## [Stored entries]
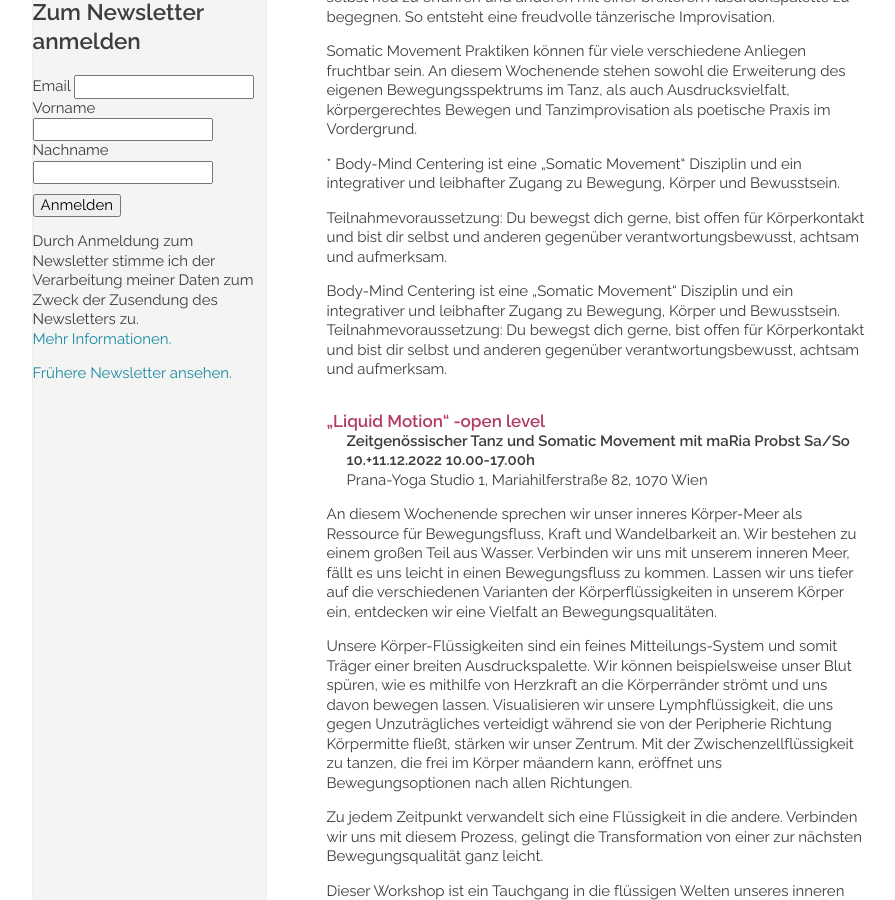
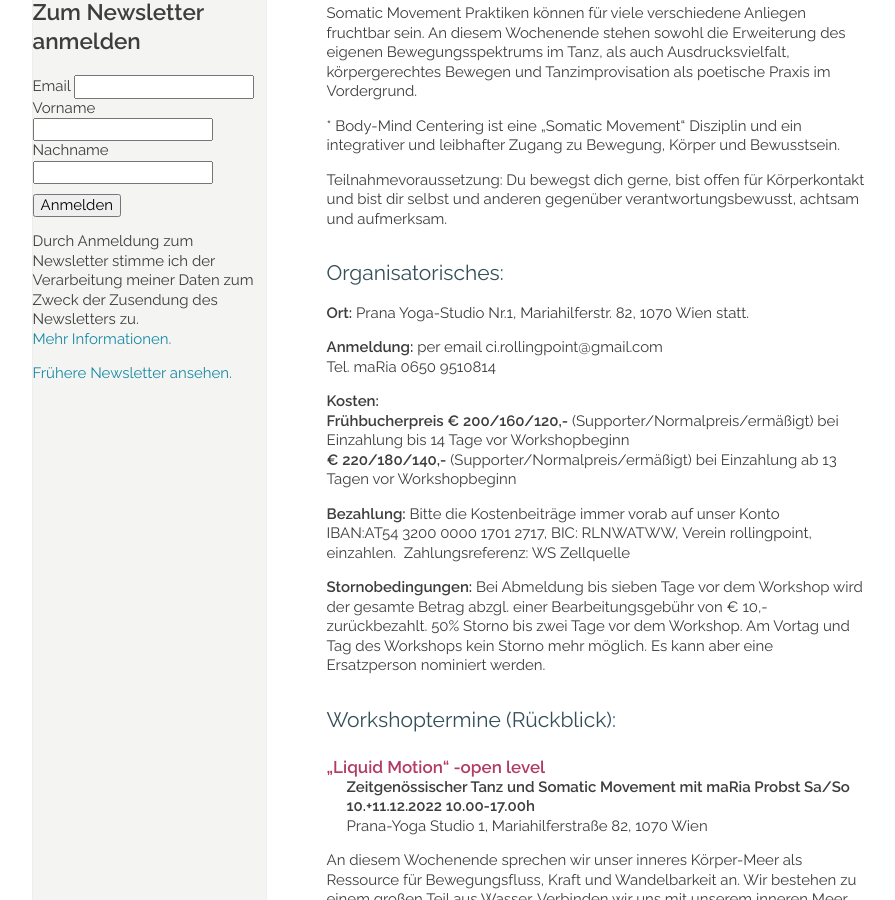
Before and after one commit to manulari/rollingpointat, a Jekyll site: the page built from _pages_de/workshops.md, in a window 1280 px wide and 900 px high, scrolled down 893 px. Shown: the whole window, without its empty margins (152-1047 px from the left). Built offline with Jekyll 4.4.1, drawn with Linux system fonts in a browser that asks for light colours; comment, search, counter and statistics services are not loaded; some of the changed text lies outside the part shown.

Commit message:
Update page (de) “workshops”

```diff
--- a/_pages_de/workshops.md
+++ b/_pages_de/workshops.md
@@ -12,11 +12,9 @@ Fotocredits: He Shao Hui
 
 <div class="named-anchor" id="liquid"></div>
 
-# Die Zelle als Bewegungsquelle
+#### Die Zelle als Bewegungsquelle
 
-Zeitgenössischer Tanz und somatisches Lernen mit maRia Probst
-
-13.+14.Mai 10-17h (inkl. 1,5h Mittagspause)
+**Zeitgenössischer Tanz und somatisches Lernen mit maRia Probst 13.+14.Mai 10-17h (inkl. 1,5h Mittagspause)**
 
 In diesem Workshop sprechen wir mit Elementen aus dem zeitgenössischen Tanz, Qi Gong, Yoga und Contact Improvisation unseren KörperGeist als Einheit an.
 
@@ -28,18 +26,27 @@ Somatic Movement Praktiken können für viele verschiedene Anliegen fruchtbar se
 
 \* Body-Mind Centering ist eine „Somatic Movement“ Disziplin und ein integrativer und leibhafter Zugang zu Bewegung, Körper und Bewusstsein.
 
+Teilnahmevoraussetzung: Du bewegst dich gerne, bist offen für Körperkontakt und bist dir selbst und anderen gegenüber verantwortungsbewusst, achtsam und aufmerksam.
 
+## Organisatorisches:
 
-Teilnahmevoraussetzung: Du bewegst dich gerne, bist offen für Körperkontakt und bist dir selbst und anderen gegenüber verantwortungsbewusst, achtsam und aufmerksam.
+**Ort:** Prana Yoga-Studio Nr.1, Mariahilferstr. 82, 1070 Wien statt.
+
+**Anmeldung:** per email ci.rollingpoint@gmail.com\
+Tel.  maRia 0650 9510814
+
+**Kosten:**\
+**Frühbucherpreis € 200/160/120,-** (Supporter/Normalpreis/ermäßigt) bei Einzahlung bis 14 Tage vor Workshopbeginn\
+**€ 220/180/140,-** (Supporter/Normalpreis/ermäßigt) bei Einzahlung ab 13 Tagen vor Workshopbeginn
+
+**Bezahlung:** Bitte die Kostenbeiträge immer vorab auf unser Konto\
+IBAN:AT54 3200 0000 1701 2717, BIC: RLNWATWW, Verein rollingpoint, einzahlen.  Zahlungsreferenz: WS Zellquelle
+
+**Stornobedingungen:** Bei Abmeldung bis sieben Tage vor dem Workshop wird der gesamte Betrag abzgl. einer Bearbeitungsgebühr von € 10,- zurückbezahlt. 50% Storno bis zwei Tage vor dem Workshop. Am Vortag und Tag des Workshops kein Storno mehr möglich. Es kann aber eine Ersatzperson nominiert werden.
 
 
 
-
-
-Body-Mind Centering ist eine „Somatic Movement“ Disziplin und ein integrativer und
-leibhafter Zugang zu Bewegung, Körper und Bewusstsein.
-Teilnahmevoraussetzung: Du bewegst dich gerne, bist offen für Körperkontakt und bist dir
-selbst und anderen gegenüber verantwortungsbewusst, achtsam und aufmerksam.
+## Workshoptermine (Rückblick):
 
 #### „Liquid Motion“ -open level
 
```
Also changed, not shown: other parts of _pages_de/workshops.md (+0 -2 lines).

* * *

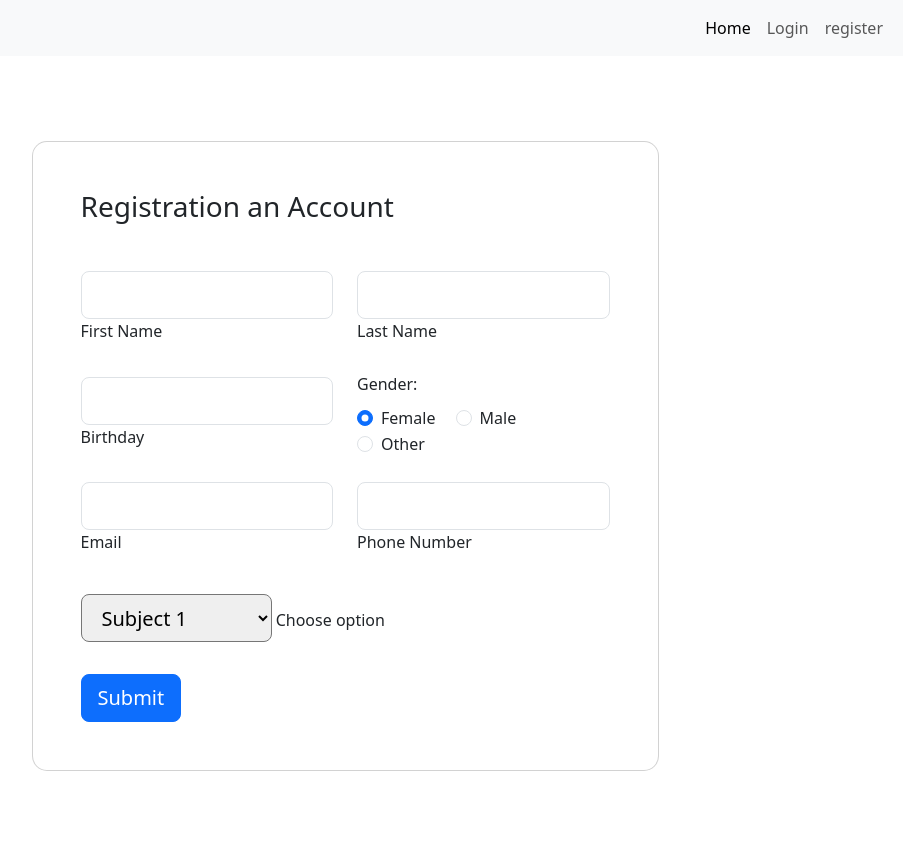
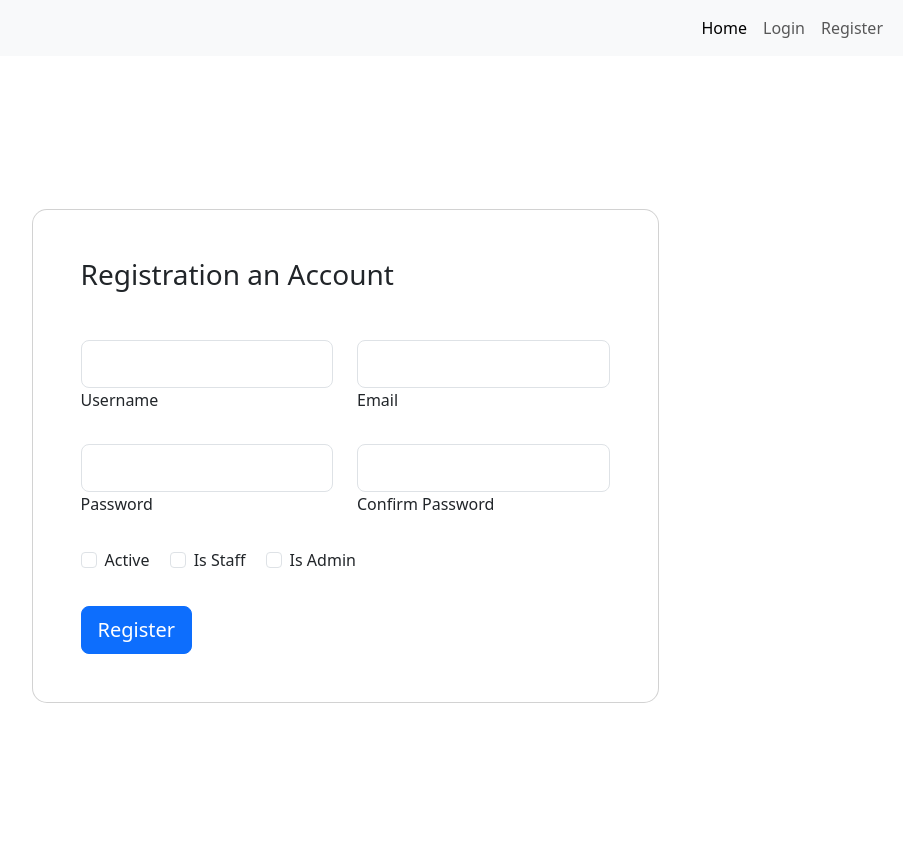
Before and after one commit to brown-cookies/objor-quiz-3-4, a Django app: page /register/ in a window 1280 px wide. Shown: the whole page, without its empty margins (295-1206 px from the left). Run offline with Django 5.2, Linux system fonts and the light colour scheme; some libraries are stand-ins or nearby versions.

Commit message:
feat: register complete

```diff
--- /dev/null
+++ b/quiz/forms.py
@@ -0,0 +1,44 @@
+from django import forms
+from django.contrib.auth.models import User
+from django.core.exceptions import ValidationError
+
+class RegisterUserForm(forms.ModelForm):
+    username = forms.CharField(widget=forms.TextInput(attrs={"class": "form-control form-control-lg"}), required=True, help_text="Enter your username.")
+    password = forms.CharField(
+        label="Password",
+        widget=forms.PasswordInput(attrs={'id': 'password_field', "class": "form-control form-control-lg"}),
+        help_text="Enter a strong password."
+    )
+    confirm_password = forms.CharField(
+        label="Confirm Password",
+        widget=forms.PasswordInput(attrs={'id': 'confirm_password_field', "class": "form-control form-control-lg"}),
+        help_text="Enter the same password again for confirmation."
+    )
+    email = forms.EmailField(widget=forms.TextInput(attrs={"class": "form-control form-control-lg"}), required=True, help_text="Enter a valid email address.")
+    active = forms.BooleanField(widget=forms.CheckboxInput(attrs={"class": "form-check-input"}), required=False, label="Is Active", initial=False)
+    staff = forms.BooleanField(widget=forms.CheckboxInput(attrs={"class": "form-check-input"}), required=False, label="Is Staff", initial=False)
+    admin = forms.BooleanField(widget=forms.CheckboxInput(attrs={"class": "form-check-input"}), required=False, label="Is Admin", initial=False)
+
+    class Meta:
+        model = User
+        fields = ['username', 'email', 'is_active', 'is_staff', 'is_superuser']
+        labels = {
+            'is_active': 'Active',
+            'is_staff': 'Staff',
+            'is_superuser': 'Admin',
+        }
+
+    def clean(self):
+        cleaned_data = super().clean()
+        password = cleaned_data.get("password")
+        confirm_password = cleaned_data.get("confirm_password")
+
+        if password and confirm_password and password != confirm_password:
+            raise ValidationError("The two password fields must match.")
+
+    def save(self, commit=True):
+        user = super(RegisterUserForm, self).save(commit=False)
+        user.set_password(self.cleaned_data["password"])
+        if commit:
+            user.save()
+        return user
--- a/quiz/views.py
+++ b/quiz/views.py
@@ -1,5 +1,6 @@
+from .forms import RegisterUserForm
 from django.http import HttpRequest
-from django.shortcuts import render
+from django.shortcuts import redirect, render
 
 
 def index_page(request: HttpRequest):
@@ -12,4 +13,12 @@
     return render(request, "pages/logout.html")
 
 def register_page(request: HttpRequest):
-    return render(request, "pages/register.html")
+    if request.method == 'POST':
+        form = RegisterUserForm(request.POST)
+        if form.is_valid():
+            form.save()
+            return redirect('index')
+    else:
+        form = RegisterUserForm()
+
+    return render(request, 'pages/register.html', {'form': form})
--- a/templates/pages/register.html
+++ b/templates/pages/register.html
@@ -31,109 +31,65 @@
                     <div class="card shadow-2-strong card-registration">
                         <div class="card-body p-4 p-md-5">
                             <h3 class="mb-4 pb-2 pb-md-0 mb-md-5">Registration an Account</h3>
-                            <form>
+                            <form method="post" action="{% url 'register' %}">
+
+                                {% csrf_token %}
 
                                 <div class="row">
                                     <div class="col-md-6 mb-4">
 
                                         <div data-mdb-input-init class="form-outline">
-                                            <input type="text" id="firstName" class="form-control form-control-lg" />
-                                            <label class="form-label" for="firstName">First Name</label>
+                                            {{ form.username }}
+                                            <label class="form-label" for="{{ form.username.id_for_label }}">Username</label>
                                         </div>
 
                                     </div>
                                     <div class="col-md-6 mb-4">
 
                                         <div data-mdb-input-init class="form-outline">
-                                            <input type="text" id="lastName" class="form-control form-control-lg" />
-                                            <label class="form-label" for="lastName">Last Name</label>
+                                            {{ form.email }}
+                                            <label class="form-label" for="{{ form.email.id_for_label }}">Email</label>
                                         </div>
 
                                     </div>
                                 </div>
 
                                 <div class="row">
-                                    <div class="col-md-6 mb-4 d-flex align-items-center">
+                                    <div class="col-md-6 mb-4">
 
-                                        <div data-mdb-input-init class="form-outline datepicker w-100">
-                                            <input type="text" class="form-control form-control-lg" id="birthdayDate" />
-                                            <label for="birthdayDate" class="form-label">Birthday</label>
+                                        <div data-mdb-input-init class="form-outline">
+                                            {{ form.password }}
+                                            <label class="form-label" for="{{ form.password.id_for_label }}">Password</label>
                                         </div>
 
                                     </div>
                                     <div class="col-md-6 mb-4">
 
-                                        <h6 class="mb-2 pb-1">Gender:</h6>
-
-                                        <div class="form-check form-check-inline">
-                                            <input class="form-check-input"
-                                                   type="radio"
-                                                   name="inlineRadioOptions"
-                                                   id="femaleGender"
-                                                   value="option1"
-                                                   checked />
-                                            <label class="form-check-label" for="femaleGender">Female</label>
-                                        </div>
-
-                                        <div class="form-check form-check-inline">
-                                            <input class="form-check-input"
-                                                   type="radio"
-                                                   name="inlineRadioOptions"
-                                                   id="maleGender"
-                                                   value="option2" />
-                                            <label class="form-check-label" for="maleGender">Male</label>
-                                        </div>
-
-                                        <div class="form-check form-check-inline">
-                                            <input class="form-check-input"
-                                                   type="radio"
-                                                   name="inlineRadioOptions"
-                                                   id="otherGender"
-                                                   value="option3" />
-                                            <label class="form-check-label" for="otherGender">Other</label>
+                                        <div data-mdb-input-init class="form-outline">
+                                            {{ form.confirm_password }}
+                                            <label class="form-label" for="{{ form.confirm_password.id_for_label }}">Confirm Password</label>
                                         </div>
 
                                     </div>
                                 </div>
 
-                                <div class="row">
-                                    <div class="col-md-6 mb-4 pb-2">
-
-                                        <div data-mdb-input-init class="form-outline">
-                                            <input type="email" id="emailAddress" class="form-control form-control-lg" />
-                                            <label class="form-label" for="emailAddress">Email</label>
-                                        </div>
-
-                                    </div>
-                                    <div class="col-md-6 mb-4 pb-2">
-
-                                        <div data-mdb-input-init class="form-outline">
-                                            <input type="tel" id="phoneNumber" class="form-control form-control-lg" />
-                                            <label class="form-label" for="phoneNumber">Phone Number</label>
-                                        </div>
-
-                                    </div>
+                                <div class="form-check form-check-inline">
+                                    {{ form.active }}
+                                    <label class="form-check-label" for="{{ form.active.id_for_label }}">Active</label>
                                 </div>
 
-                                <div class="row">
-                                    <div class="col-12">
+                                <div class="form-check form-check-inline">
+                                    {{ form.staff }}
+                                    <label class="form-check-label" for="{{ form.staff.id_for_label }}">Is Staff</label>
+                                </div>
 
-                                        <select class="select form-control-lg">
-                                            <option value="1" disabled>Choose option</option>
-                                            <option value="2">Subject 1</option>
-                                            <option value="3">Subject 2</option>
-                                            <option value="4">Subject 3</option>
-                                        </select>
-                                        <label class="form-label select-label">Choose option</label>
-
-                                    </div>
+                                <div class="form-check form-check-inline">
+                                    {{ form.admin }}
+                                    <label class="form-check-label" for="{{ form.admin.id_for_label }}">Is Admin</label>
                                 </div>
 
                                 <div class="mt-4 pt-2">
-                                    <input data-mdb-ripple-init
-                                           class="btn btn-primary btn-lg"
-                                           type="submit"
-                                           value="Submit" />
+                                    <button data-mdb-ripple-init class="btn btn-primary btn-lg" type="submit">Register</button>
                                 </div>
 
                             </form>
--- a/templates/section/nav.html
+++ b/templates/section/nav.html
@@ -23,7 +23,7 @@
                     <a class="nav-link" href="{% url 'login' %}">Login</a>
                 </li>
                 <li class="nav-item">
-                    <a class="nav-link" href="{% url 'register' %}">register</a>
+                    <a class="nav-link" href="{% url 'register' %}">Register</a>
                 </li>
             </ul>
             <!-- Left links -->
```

## [Work request]
Each line above that includes "type" should be shown.

## [Output for this exercise]
-                                            <input type="text" id="firstName" class="form-control form-control-lg" />
-                                            <input type="text" id="lastName" class="form-control form-control-lg" />
-                                            <input type="text" class="form-control form-control-lg" id="birthdayDate" />
-                                                   type="radio"
-                                                   type="radio"
-                                                   type="radio"
-                                            <input type="email" id="emailAddress" class="form-control form-control-lg" />
-                                            <input type="tel" id="phoneNumber" class="form-control form-control-lg" />
-                                           type="submit"
+                                    <button data-mdb-ripple-init class="btn btn-primary btn-lg" type="submit">Register</button>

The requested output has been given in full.